Exercise goal:
If a line of the material holds the string "Добавить", please copy it.

Records for the exercise:
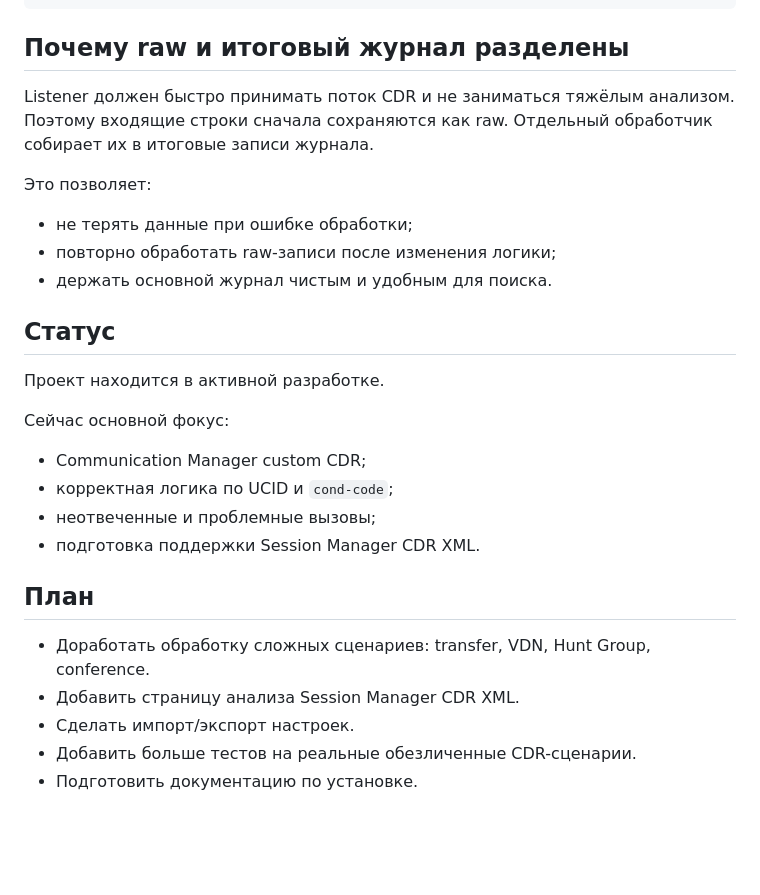
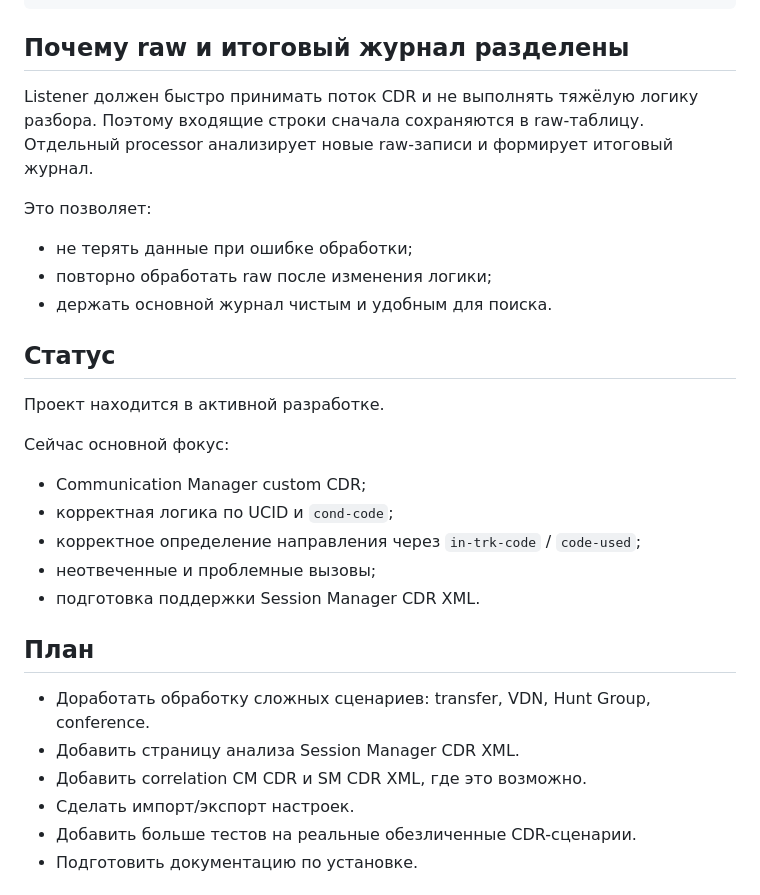
Before and after one commit to vovan-T/CDR-AVAYA, a Markdown page: README.md, the part around one of its changes. Rendered like a GitHub page; blank space fills up the shorter version.

```diff
--- a/README.md
+++ b/README.md
@@ -54,12 +58,12 @@ Web UI
 
 ## Почему raw и итоговый журнал разделены
 
-Listener должен быстро принимать поток CDR и не заниматься тяжёлым анализом. Поэтому входящие строки сначала сохраняются как raw. Отдельный обработчик собирает их в итоговые записи журнала.
+Listener должен быстро принимать поток CDR и не выполнять тяжёлую логику разбора. Поэтому входящие строки сначала сохраняются в raw-таблицу. Отдельный processor анализирует новые raw-записи и формирует итоговый журнал.
 
 Это позволяет:
 
 - не терять данные при ошибке обработки;
-- повторно обработать raw-записи после изменения логики;
+- повторно обработать raw после изменения логики;
 - держать основной журнал чистым и удобным для поиска.
 
 ## Статус
@@ -70,6 +74,7 @@ Listener должен быстро принимать поток CDR и не з
 
 - Communication Manager custom CDR;
 - корректная логика по UCID и `cond-code`;
+- корректное определение направления через `in-trk-code` / `code-used`;
 - неотвеченные и проблемные вызовы;
 - подготовка поддержки Session Manager CDR XML.
 
@@ -77,6 +82,7 @@ Listener должен быстро принимать поток CDR и не з
 
 - Доработать обработку сложных сценариев: transfer, VDN, Hunt Group, conference.
 - Добавить страницу анализа Session Manager CDR XML.
+- Добавить correlation CM CDR и SM CDR XML, где это возможно.
 - Сделать импорт/экспорт настроек.
 - Добавить больше тестов на реальные обезличенные CDR-сценарии.
 - Подготовить документацию по установке.
```
Also changed, not shown: other parts of README.md (+19 -15 lines).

Output of the task:
 - Добавить страницу анализа Session Manager CDR XML.
+- Добавить correlation CM CDR и SM CDR XML, где это возможно.
 - Добавить больше тестов на реальные обезличенные CDR-сценарии.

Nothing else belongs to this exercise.